- _Data excerpts_
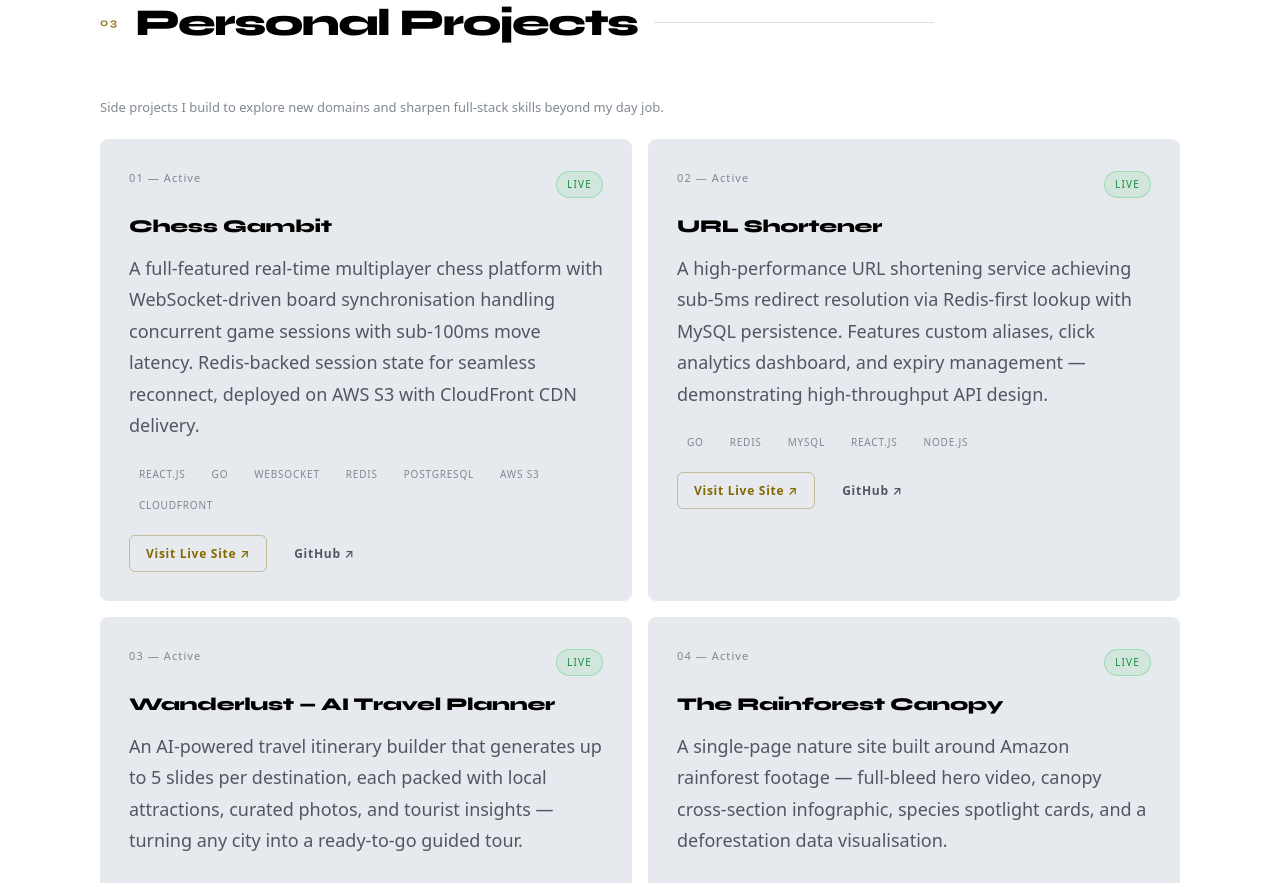
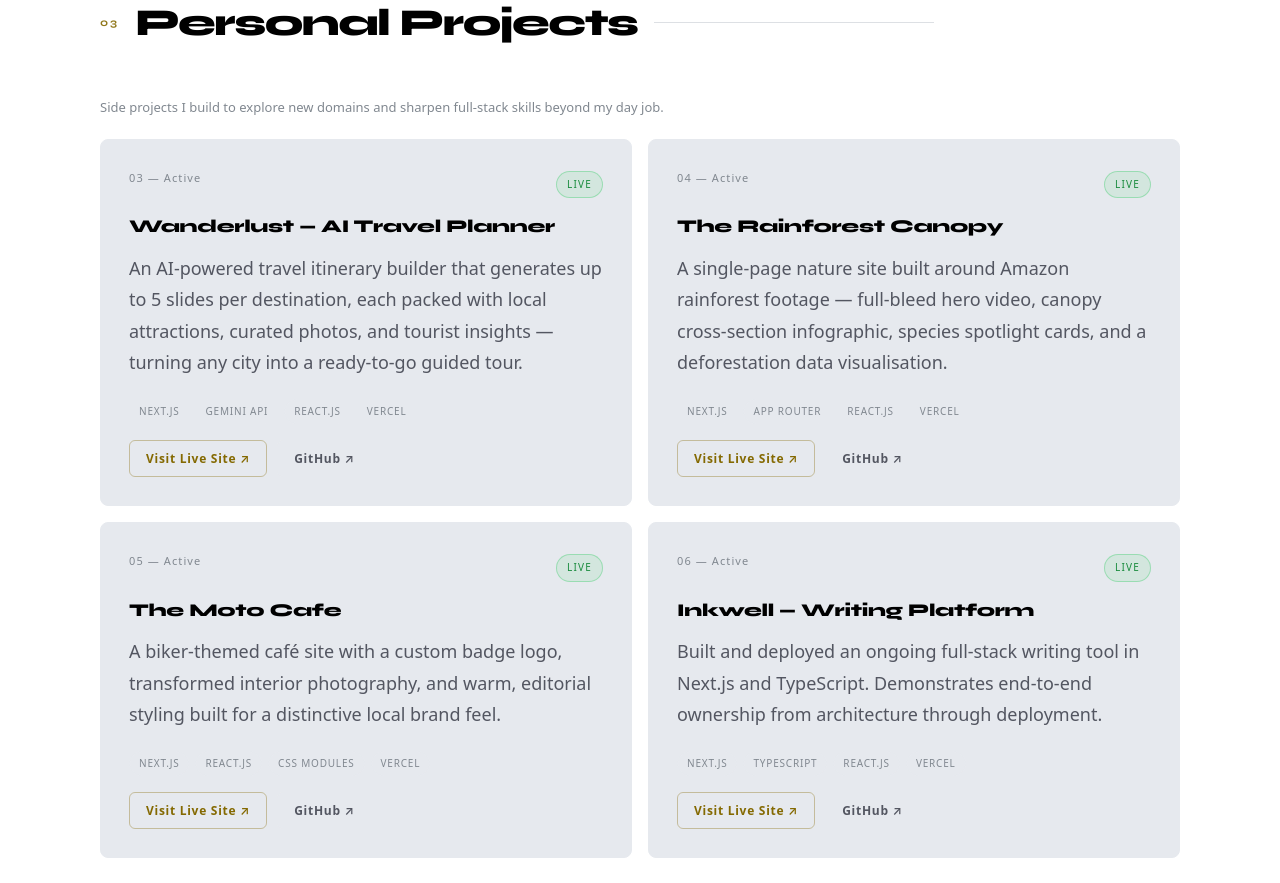
Before and after one commit to SayakDe98/sayak-de-portfolio, a Next.js app: page / in a window 1280 px wide. Shown: the part 4140-5023 px from the top of the page. Built offline with nearby package versions, Linux system fonts and the light colour scheme.

Commit message:
Removed 2 projects where backend was down

```diff
--- a/pages/index.js
+++ b/pages/index.js
@@ -396,41 +396,6 @@ export default function Home() {
           </div>
 
           <div className="projects-grid" style={{ gridTemplateColumns: "repeat(2, 1fr)" }}>
-            {/* 01 — Chess Gambit */}
-            <div className="project-card reveal" style={{ position: "relative", overflow: "hidden" }}>
-              <div className="proj-first-line">
-                <div className="proj-num">01 — Active</div>
-                <div className={styles.badgeGreen}>Live</div>
-              </div>
-              <div className="proj-title">Chess Gambit</div>
-              <div className="proj-desc">A full-featured real-time multiplayer chess platform with WebSocket-driven board synchronisation handling concurrent game sessions with sub-100ms move latency. Redis-backed session state for seamless reconnect, deployed on AWS S3 with CloudFront CDN delivery.</div>
-              <div className="proj-tech">
-                {["React.js","Go","WebSocket","Redis","PostgreSQL","AWS S3","CloudFront"].map((t) => <span key={t}>{t}</span>)}
-              </div>
-              <div style={{ display: "flex", gap: "10px", flexWrap: "wrap" }}>
-                <a href="https://chess-frontend-sand.vercel.app" target="_blank" rel="noopener noreferrer" className="proj-link">Visit Live Site ↗</a>
-                <a href="https://github.com/SayakDe98/chess-frontend" target="_blank" rel="noopener noreferrer" className="proj-link" style={{ borderColor: "var(--border)", color: "var(--text-mid)" }}>GitHub ↗</a>
-              </div>
-            </div>
-
-            {/* 02 — URL Shortener */}
-            <div className="project-card reveal reveal-delay-1" style={{ position: "relative", overflow: "hidden" }}>
-              <div className="proj-first-line">
-                <div className="proj-num">02 — Active</div>
-                <div className={styles.badgeGreen}>Live</div>
-              </div>
-              <div className="proj-title">URL Shortener</div>
-              <div className="proj-desc">A high-performance URL shortening service achieving sub-5ms redirect resolution via Redis-first lookup with MySQL persistence. Features custom aliases, click analytics dashboard, and expiry management — demonstrating high-throughput API design.</div>
-              <div className="proj-tech">
-                {["Go","Redis","MySQL","React.js","Node.js"].map((t) => <span key={t}>{t}</span>)}
-              </div>
-              <div style={{ display: "flex", gap: "10px", flexWrap: "wrap" }}>
-                <a href="https://url-shortener-frontend-mu-blond.vercel.app" target="_blank" rel="noopener noreferrer" className="proj-link">Visit Live Site ↗</a>
-                <a href="https://github.com/SayakDe98/url-shortener-frontend" target="_blank" rel="noopener noreferrer" className="proj-link" style={{ borderColor: "var(--border)", color: "var(--text-mid)" }}>GitHub ↗</a>
-              </div>
-            </div>
-
-            {/* 03 — Wanderlust */}
             <div className="project-card reveal reveal-delay-2" style={{ position: "relative", overflow: "hidden" }}>
               <div className="proj-first-line">
                 <div className="proj-num">03 — Active</div>
@@ -447,7 +412,6 @@ export default function Home() {
               </div>
             </div>
 
-            {/* 04 — The Rainforest Canopy */}
             <div className="project-card reveal reveal-delay-3" style={{ position: "relative", overflow: "hidden" }}>
               <div className="proj-first-line">
                 <div className="proj-num">04 — Active</div>
@@ -464,7 +428,6 @@ export default function Home() {
               </div>
             </div>
 
-            {/* 05 — The Moto Cafe */}
             <div className="project-card reveal reveal-delay-3" style={{ position: "relative", overflow: "hidden" }}>
               <div className="proj-first-line">
                 <div className="proj-num">05 — Active</div>
@@ -481,7 +444,6 @@ export default function Home() {
               </div>
             </div>
 
-            {/* 06 — Inkwell */}
             <div className="project-card reveal reveal-delay-3" style={{ position: "relative", overflow: "hidden" }}>
               <div className="proj-first-line">
                 <div className="proj-num">06 — Active</div>
```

- _The problem_
Could you print all the entries exactly as they stand, with the pictures left out?

- _Response_
Before and after one commit to SayakDe98/sayak-de-portfolio, a Next.js app: page / in a window 1280 px wide. Shown: the part 4140-5023 px from the top of the page. Built offline with nearby package versions, Linux system fonts and the light colour scheme.

Commit message:
Removed 2 projects where backend was down

```diff
--- a/pages/index.js
+++ b/pages/index.js
@@ -396,41 +396,6 @@ export default function Home() {
           </div>
 
           <div className="projects-grid" style={{ gridTemplateColumns: "repeat(2, 1fr)" }}>
-            {/* 01 — Chess Gambit */}
-            <div className="project-card reveal" style={{ position: "relative", overflow: "hidden" }}>
-              <div className="proj-first-line">
-                <div className="proj-num">01 — Active</div>
-                <div className={styles.badgeGreen}>Live</div>
-              </div>
-              <div className="proj-title">Chess Gambit</div>
-              <div className="proj-desc">A full-featured real-time multiplayer chess platform with WebSocket-driven board synchronisation handling concurrent game sessions with sub-100ms move latency. Redis-backed session state for seamless reconnect, deployed on AWS S3 with CloudFront CDN delivery.</div>
-              <div className="proj-tech">
-                {["React.js","Go","WebSocket","Redis","PostgreSQL","AWS S3","CloudFront"].map((t) => <span key={t}>{t}</span>)}
-              </div>
-              <div style={{ display: "flex", gap: "10px", flexWrap: "wrap" }}>
-                <a href="https://chess-frontend-sand.vercel.app" target="_blank" rel="noopener noreferrer" className="proj-link">Visit Live Site ↗</a>
-                <a href="https://github.com/SayakDe98/chess-frontend" target="_blank" rel="noopener noreferrer" className="proj-link" style={{ borderColor: "var(--border)", color: "var(--text-mid)" }}>GitHub ↗</a>
-              </div>
-            </div>
-
-            {/* 02 — URL Shortener */}
-            <div className="project-card reveal reveal-delay-1" style={{ position: "relative", overflow: "hidden" }}>
-              <div className="proj-first-line">
-                <div className="proj-num">02 — Active</div>
-                <div className={styles.badgeGreen}>Live</div>
-              </div>
-              <div className="proj-title">URL Shortener</div>
-              <div className="proj-desc">A high-performance URL shortening service achieving sub-5ms redirect resolution via Redis-first lookup with MySQL persistence. Features custom aliases, click analytics dashboard, and expiry management — demonstrating high-throughput API design.</div>
-              <div className="proj-tech">
-                {["Go","Redis","MySQL","React.js","Node.js"].map((t) => <span key={t}>{t}</span>)}
-              </div>
-              <div style={{ display: "flex", gap: "10px", flexWrap: "wrap" }}>
-                <a href="https://url-shortener-frontend-mu-blond.vercel.app" target="_blank" rel="noopener noreferrer" className="proj-link">Visit Live Site ↗</a>
-                <a href="https://github.com/SayakDe98/url-shortener-frontend" target="_blank" rel="noopener noreferrer" className="proj-link" style={{ borderColor: "var(--border)", color: "var(--text-mid)" }}>GitHub ↗</a>
-              </div>
-            </div>
-
-            {/* 03 — Wanderlust */}
             <div className="project-card reveal reveal-delay-2" style={{ position: "relative", overflow: "hidden" }}>
               <div className="proj-first-line">
                 <div className="proj-num">03 — Active</div>
@@ -447,7 +412,6 @@ export default function Home() {
               </div>
             </div>
 
-            {/* 04 — The Rainforest Canopy */}
             <div className="project-card reveal reveal-delay-3" style={{ position: "relative", overflow: "hidden" }}>
               <div className="proj-first-line">
                 <div className="proj-num">04 — Active</div>
@@ -464,7 +428,6 @@ export default function Home() {
               </div>
             </div>
 
-            {/* 05 — The Moto Cafe */}
             <div className="project-card reveal reveal-delay-3" style={{ position: "relative", overflow: "hidden" }}>
               <div className="proj-first-line">
                 <div className="proj-num">05 — Active</div>
@@ -481,7 +444,6 @@ export default function Home() {
               </div>
             </div>
 
-            {/* 06 — Inkwell */}
             <div className="project-card reveal reveal-delay-3" style={{ position: "relative", overflow: "hidden" }}>
               <div className="proj-first-line">
                 <div className="proj-num">06 — Active</div>
```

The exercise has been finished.